▶ [YOUR INSTRUCTIONS]: In the listing, find every line that has the string "frontend" and copy it.
BEGIN
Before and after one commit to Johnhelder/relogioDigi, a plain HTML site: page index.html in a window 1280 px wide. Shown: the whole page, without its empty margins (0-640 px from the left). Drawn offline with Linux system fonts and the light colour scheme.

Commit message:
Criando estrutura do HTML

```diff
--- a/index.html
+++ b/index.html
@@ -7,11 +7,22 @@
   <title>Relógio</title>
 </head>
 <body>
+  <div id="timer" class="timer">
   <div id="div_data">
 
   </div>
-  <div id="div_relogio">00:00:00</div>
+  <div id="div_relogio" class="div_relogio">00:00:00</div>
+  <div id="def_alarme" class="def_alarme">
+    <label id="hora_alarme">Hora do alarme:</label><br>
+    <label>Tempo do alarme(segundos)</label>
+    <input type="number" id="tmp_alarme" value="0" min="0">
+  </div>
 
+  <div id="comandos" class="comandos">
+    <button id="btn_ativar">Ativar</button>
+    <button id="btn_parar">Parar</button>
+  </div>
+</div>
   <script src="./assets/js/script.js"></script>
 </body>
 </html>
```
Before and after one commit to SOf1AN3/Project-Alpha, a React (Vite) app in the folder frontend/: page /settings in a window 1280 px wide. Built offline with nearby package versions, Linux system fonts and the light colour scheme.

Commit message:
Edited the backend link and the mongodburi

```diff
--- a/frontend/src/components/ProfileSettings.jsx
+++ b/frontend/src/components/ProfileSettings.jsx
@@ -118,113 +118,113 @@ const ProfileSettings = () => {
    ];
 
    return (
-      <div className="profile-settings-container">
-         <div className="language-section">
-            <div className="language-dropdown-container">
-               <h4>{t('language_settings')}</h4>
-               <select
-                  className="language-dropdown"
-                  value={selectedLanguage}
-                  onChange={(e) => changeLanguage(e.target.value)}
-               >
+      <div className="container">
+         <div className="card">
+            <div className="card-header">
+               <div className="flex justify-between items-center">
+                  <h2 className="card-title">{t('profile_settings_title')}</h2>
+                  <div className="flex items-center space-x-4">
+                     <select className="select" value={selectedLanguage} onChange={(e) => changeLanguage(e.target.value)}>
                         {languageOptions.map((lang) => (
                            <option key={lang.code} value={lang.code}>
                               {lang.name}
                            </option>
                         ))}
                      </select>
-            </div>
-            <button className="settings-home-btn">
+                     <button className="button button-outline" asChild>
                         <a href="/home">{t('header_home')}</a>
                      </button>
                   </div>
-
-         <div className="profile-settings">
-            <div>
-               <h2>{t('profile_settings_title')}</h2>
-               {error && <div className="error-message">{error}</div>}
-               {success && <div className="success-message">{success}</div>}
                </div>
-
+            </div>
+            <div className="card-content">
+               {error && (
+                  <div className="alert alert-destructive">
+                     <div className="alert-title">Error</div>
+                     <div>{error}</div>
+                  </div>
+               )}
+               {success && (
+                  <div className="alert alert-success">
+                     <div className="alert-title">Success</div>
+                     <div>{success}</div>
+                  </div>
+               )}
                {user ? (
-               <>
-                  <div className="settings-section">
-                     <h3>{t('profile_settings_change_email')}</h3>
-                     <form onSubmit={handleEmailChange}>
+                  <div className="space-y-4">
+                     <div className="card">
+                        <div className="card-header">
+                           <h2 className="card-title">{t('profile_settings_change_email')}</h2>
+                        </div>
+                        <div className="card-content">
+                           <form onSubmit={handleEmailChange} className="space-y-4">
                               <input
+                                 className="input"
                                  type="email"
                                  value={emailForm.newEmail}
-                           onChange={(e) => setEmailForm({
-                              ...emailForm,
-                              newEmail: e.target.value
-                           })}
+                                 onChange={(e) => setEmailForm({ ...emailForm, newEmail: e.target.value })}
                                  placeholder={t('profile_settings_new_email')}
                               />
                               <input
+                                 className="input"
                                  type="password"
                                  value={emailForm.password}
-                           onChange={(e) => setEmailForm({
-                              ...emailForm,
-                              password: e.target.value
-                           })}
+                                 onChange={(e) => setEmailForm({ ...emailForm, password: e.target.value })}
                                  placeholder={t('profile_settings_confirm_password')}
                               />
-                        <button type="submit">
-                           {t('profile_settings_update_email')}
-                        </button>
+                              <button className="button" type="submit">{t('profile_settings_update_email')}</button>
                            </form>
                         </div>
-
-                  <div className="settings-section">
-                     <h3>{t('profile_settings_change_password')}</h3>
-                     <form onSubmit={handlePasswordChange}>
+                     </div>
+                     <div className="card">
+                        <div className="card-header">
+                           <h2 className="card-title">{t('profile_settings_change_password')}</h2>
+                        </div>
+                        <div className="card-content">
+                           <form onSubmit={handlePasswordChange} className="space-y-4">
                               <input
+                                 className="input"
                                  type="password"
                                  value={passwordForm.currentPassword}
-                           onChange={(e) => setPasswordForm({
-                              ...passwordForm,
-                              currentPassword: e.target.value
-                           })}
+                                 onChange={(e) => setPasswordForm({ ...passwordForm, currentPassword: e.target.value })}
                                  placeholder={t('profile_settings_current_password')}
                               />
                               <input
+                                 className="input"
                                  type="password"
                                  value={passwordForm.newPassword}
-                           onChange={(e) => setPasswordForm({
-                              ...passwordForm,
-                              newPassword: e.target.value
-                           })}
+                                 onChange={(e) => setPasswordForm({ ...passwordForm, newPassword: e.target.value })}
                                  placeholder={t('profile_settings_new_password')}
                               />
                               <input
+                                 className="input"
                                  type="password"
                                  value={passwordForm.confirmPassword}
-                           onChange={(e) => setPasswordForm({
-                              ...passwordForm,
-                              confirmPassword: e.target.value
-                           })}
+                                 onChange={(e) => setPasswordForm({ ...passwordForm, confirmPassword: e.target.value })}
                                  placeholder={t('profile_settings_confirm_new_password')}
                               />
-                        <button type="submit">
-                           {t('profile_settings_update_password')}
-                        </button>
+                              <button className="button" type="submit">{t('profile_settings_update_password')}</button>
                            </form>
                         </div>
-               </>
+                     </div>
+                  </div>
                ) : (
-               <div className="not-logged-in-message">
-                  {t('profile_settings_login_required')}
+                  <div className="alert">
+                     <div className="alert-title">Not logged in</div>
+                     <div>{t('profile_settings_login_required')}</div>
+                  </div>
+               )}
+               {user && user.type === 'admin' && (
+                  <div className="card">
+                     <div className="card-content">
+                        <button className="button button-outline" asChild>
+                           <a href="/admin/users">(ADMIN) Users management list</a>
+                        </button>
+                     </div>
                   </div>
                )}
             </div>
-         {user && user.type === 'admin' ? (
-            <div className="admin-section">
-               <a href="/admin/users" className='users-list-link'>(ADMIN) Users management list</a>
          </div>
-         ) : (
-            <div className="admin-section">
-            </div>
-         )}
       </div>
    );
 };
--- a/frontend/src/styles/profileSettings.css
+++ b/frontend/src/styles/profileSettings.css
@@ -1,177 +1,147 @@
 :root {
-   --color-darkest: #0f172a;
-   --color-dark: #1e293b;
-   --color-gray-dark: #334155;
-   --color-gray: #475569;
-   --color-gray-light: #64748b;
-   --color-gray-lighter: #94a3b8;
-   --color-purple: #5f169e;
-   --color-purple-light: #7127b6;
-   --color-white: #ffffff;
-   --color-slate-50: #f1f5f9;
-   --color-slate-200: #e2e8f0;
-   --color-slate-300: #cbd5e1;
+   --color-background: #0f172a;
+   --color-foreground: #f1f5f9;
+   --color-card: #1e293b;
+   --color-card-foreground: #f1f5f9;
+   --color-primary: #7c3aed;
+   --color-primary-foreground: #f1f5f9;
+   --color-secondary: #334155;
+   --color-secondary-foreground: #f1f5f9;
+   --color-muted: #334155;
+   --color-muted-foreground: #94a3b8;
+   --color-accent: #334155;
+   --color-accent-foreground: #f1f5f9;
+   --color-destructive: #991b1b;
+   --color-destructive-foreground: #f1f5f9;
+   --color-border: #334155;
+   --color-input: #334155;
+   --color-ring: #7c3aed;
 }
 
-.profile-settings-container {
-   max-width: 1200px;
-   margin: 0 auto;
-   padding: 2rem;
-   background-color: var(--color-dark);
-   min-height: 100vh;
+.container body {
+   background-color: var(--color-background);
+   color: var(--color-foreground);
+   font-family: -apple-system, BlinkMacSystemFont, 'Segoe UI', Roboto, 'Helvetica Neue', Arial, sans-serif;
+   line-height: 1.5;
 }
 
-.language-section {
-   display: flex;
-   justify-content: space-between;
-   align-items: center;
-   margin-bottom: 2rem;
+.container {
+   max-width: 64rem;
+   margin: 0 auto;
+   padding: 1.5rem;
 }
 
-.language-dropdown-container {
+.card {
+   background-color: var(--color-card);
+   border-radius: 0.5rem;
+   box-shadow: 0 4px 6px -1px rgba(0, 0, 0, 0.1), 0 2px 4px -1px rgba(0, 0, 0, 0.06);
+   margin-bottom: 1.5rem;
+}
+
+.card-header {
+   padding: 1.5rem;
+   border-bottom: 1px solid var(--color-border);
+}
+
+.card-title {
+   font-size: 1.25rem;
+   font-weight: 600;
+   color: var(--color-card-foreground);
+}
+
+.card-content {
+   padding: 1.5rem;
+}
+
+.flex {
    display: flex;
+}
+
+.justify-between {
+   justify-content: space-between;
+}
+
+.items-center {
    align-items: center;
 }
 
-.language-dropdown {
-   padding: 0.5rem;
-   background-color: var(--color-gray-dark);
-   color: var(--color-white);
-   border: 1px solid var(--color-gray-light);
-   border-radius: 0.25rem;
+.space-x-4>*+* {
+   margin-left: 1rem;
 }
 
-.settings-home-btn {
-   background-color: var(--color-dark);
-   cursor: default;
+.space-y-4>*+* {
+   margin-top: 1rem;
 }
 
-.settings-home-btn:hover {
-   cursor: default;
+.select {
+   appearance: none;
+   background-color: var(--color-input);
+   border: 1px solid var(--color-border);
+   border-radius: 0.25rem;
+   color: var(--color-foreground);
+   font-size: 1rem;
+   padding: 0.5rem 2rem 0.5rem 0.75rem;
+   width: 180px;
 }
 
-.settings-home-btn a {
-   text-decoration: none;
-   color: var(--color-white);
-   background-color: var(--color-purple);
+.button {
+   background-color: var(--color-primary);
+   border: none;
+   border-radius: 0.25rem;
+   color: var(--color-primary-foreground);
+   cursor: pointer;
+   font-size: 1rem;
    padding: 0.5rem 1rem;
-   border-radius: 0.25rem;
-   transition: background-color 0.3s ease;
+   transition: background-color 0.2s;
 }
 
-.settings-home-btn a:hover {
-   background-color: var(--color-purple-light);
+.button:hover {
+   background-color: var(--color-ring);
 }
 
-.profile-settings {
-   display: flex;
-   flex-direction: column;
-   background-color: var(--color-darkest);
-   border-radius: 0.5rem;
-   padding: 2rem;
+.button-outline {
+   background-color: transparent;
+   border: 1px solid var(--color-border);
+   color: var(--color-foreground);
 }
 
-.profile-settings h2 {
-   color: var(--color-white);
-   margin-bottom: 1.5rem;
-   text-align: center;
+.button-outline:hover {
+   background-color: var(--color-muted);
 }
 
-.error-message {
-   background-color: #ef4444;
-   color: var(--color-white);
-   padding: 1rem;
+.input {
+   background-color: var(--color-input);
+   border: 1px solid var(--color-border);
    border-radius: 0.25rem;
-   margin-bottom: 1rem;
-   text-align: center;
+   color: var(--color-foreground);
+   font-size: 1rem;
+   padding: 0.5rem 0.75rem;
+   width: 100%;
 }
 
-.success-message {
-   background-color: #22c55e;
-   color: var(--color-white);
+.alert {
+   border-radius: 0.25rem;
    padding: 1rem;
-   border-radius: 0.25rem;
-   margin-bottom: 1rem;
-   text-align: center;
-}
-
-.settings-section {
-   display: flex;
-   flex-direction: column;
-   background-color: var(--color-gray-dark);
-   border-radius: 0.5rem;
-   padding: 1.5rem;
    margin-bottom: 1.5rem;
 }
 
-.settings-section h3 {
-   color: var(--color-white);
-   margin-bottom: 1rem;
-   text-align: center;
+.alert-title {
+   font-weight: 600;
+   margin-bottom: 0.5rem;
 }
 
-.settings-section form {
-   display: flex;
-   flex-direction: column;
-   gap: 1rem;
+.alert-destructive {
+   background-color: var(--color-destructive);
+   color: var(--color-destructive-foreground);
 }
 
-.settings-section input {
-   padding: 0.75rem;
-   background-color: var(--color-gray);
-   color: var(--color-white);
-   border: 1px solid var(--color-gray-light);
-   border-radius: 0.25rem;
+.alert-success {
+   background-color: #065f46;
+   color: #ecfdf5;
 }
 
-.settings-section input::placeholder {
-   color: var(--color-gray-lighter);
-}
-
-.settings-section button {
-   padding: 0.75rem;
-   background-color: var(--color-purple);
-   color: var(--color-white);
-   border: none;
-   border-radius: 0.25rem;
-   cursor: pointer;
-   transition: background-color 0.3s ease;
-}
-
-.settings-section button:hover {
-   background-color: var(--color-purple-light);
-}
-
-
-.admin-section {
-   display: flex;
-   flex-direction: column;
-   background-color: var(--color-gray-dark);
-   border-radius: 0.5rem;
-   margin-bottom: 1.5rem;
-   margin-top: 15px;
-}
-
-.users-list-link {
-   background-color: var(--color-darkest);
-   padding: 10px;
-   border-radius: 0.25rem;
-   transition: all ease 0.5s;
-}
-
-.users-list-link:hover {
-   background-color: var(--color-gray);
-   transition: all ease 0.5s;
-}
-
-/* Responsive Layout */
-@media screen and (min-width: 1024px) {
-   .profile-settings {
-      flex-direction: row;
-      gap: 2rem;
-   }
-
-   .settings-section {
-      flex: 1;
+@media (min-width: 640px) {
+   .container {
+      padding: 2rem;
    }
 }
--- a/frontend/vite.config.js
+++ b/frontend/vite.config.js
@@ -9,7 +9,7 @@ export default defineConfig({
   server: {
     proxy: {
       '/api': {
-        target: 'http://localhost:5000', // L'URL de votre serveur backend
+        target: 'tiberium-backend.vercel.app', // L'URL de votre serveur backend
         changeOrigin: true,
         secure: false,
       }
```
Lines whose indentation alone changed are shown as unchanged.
END
▶ [FINAL ANSWER]:
Before and after one commit to SOf1AN3/Project-Alpha, a React (Vite) app in the folder frontend/: page /settings in a window 1280 px wide. Built offline with nearby package versions, Linux system fonts and the light colour scheme.
--- a/frontend/src/components/ProfileSettings.jsx
+++ b/frontend/src/components/ProfileSettings.jsx
--- a/frontend/src/styles/profileSettings.css
+++ b/frontend/src/styles/profileSettings.css
--- a/frontend/vite.config.js
+++ b/frontend/vite.config.js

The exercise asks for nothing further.